Supplied records below:
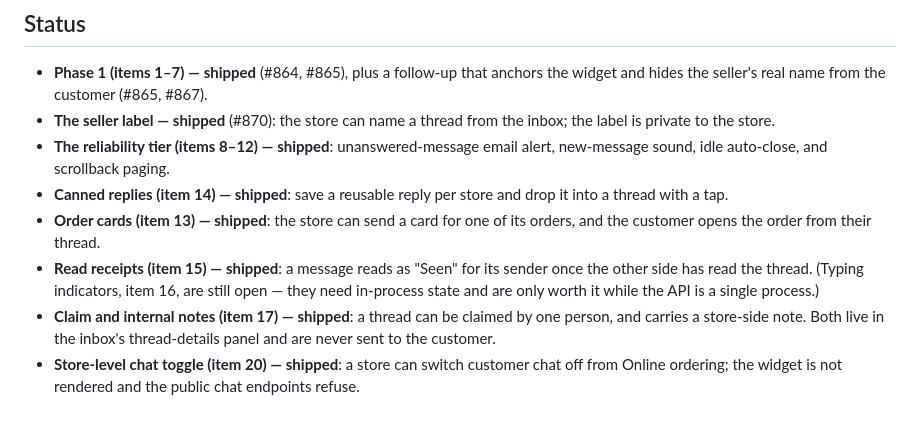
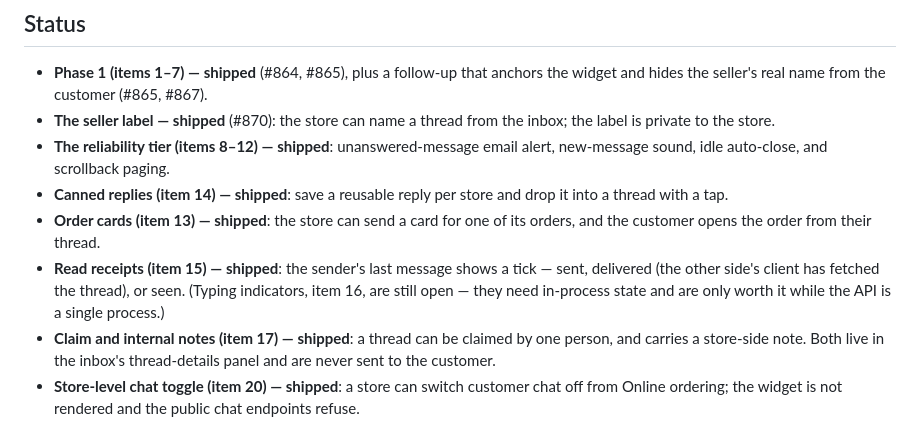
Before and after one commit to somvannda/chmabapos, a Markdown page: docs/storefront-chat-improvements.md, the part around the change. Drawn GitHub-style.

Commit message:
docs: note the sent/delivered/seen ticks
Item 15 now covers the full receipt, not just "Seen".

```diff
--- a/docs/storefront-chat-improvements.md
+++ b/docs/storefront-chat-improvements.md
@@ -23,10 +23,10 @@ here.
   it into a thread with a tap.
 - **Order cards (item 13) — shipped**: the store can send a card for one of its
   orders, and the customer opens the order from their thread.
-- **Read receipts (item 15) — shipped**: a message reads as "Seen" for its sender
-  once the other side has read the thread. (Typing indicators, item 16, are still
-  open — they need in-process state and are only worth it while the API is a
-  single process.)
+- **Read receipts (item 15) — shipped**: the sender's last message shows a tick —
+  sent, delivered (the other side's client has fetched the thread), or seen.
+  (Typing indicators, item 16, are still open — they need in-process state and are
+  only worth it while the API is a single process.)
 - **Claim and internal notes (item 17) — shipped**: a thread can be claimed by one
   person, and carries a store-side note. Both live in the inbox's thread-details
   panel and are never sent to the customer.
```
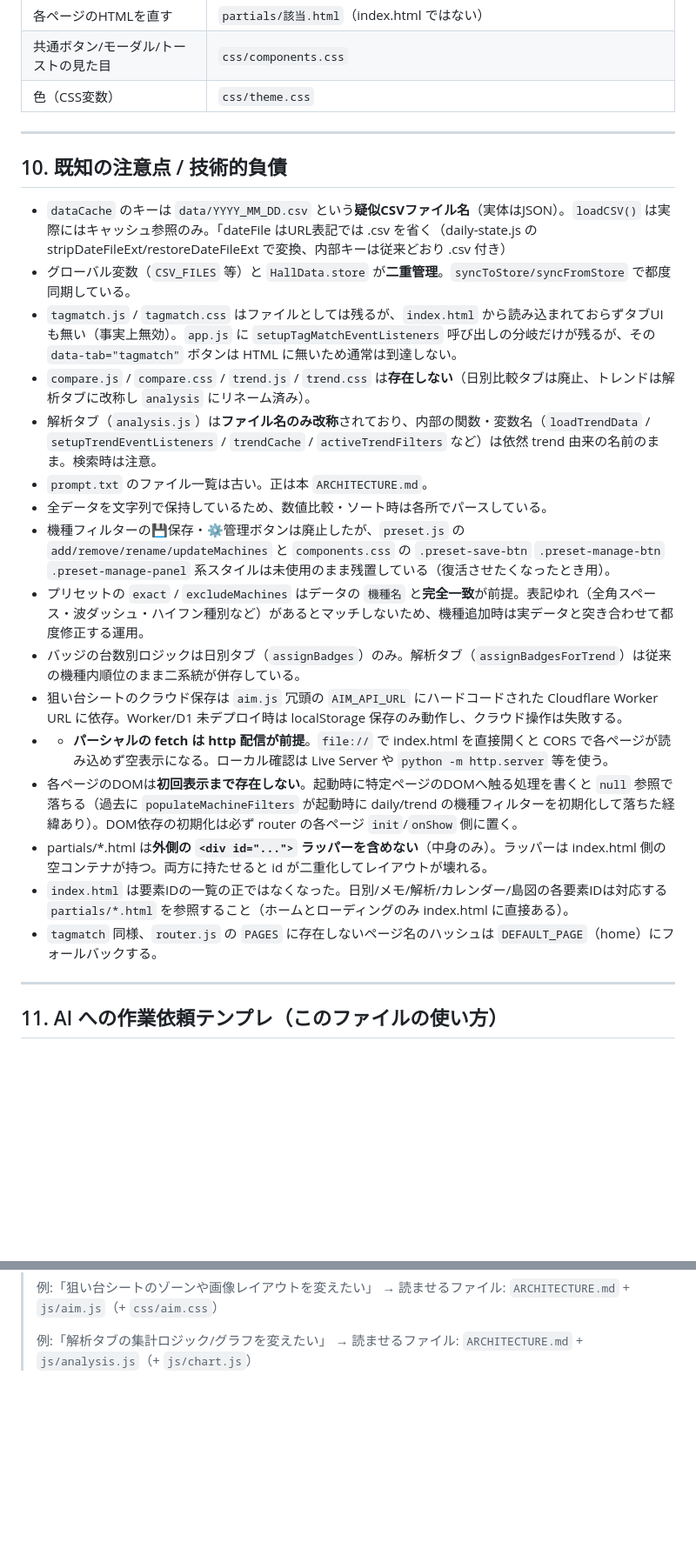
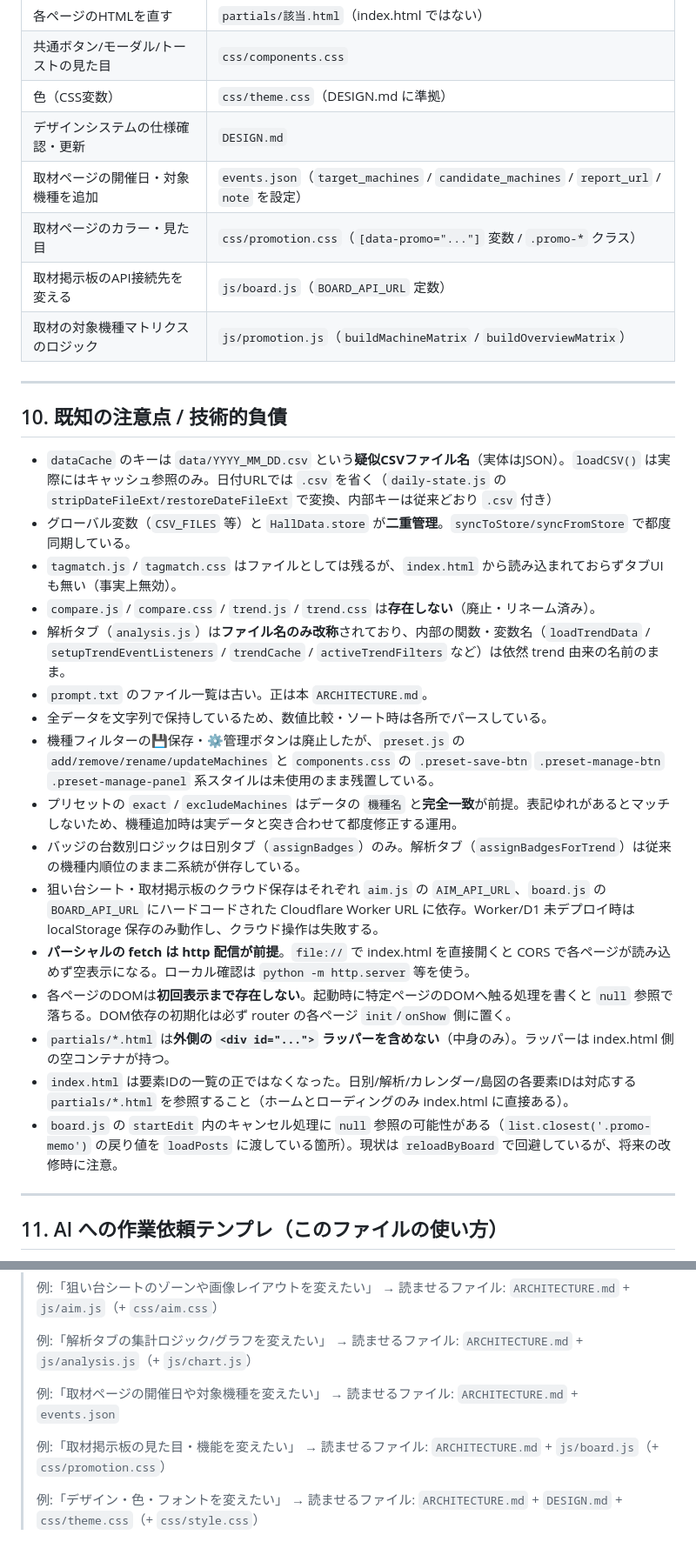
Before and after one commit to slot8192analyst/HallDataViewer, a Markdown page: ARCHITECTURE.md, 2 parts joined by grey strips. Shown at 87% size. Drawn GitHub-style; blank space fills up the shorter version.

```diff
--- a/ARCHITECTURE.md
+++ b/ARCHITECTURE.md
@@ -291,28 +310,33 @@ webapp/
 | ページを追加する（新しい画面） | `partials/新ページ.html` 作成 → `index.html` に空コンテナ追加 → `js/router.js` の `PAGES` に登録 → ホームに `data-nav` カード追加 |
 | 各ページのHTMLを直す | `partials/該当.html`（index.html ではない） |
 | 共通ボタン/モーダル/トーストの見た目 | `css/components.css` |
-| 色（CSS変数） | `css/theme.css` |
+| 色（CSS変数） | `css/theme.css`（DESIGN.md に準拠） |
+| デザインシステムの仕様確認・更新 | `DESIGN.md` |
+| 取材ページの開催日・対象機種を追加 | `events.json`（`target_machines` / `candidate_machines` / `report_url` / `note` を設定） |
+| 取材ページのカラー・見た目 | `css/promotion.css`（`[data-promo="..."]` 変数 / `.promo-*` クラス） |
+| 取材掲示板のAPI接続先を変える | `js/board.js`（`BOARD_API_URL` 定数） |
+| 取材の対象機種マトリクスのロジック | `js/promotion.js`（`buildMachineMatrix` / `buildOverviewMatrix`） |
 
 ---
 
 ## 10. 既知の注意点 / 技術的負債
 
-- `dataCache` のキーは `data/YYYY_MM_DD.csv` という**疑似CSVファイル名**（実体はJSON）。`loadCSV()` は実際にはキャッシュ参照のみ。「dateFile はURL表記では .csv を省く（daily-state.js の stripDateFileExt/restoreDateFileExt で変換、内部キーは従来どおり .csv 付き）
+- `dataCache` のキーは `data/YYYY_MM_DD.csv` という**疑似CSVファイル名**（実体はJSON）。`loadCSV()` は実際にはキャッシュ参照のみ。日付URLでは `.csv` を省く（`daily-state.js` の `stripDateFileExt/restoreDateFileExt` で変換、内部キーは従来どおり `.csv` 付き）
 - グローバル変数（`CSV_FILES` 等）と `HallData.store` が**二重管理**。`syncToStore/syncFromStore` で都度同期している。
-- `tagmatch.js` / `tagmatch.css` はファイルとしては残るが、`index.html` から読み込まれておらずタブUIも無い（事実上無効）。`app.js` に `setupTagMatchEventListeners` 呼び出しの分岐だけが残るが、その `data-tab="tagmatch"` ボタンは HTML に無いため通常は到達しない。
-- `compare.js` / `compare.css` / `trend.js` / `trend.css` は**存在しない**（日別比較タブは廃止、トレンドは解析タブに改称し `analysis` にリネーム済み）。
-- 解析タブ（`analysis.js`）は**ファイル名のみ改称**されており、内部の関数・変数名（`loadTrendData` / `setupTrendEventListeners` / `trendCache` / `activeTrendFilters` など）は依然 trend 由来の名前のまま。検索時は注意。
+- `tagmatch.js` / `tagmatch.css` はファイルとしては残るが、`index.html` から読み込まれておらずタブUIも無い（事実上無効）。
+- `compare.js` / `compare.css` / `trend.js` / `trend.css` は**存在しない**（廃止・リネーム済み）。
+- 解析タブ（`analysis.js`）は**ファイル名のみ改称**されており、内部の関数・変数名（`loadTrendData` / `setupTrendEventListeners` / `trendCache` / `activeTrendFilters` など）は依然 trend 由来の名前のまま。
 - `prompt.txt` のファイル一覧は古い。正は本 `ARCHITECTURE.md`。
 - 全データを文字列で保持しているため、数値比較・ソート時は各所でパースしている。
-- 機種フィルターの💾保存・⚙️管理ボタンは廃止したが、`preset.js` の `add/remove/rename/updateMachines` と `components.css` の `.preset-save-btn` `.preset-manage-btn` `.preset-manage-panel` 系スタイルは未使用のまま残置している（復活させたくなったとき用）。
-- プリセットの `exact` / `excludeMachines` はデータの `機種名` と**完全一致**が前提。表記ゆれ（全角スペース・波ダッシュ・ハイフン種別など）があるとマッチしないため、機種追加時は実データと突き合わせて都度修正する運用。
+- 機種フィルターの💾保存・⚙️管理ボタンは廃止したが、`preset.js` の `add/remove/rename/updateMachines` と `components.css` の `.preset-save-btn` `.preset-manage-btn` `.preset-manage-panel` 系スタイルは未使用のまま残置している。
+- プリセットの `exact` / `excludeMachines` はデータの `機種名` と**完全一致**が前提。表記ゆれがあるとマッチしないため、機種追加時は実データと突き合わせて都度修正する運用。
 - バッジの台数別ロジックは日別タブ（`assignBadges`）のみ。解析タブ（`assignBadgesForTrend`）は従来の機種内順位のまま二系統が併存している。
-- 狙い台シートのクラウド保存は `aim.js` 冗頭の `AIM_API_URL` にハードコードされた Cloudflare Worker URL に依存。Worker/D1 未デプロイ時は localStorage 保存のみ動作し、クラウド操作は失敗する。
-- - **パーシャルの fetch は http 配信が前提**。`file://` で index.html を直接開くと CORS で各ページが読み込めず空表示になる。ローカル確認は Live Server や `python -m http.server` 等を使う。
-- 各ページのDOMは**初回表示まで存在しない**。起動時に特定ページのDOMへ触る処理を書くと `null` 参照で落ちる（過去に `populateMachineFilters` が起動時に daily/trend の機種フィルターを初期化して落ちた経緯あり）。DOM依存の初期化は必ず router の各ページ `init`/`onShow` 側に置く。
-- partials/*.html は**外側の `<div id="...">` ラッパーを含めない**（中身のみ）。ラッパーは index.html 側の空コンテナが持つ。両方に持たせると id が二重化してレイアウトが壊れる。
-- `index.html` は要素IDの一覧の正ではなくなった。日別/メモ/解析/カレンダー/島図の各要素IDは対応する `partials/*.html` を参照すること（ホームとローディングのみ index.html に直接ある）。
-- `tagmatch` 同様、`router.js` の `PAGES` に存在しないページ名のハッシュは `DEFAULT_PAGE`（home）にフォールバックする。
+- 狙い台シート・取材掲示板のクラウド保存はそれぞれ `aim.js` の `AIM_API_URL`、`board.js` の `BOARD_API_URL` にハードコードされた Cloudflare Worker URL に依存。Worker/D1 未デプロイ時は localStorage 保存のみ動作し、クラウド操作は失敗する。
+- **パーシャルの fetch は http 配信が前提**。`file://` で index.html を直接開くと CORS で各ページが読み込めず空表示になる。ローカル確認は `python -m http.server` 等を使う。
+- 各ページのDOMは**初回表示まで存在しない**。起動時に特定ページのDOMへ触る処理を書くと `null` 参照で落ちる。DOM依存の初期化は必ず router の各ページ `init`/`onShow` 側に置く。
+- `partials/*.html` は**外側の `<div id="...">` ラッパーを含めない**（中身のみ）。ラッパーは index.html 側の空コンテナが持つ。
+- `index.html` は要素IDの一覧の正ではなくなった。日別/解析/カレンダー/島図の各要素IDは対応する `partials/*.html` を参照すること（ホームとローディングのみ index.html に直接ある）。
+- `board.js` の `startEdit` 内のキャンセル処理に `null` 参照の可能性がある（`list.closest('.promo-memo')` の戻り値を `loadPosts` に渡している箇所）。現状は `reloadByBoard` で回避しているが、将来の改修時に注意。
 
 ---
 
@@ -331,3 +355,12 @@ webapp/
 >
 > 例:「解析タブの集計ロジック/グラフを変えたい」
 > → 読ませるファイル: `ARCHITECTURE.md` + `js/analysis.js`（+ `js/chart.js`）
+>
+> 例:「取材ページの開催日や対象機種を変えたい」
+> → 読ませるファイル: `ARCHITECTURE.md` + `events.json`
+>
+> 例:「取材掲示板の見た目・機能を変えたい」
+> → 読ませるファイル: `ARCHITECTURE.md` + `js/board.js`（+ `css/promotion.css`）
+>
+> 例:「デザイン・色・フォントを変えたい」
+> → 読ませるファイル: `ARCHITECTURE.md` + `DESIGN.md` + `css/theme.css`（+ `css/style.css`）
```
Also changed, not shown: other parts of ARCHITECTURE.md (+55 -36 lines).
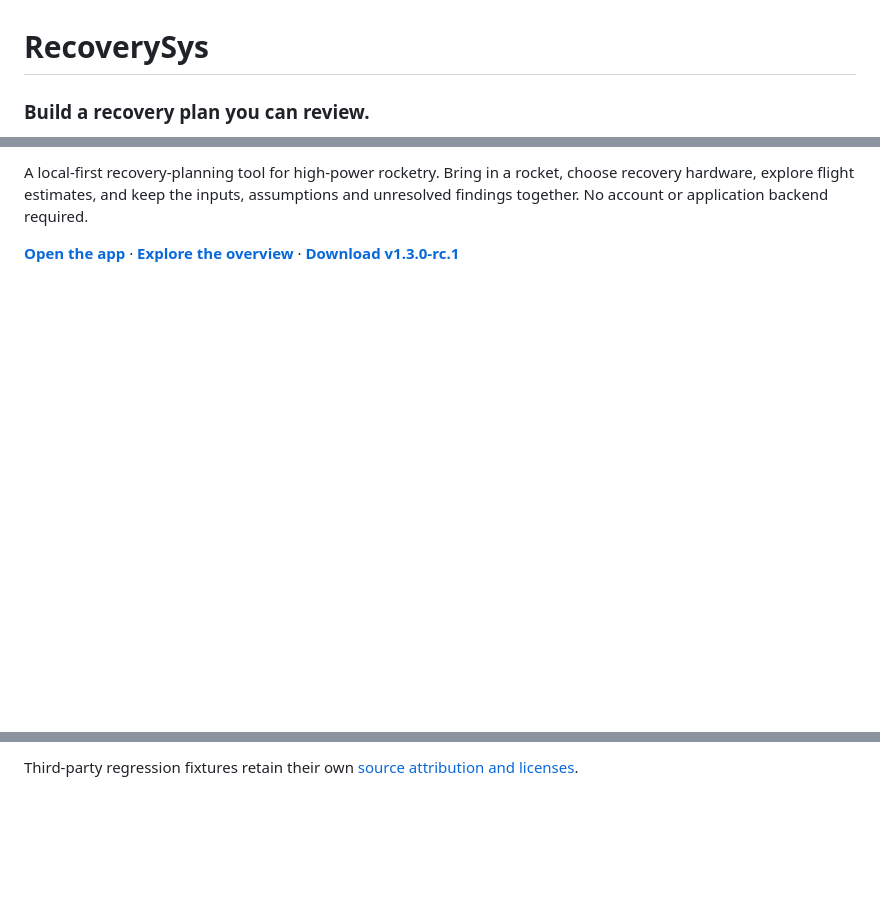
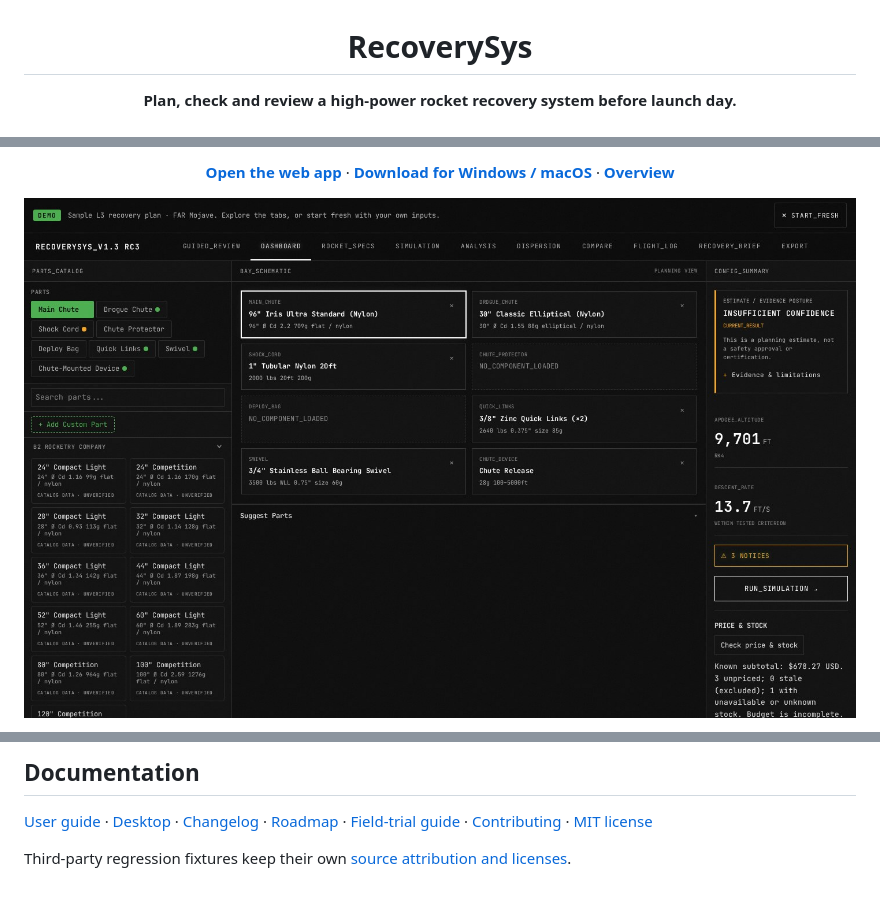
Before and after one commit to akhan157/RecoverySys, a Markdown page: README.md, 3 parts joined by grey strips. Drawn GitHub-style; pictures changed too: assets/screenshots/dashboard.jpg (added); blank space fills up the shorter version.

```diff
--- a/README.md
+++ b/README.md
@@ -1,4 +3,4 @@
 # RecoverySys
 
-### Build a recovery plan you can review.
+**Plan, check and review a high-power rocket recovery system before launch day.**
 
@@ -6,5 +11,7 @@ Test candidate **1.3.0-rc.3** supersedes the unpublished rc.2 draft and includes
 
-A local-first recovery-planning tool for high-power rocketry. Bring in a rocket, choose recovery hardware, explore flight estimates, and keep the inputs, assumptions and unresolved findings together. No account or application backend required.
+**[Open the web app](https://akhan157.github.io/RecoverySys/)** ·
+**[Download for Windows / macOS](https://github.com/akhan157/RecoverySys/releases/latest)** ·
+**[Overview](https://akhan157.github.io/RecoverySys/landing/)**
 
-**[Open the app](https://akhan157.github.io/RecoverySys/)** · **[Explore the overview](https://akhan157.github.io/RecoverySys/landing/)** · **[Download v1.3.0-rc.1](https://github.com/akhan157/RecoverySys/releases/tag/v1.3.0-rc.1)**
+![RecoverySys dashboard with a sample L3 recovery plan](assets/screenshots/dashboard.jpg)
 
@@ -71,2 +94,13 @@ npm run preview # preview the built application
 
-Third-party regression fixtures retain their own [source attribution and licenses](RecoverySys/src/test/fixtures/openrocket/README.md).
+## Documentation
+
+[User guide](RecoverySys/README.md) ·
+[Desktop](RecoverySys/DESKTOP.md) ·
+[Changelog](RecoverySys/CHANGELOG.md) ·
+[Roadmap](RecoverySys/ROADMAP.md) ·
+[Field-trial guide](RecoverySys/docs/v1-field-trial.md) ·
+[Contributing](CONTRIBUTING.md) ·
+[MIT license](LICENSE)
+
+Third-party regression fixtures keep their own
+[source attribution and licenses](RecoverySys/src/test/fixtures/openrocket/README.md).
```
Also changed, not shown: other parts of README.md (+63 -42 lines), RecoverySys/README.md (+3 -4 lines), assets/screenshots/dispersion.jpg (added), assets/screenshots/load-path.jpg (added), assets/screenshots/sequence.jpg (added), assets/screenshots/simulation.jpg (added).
End of Supplied records.
Copy out every line above where "docs" is present.

**Your response**
Before and after one commit to somvannda/chmabapos, a Markdown page: docs/storefront-chat-improvements.md, the part around the change. Drawn GitHub-style.
docs: note the sent/delivered/seen ticks
--- a/docs/storefront-chat-improvements.md
+++ b/docs/storefront-chat-improvements.md
+[Field-trial guide](RecoverySys/docs/v1-field-trial.md) ·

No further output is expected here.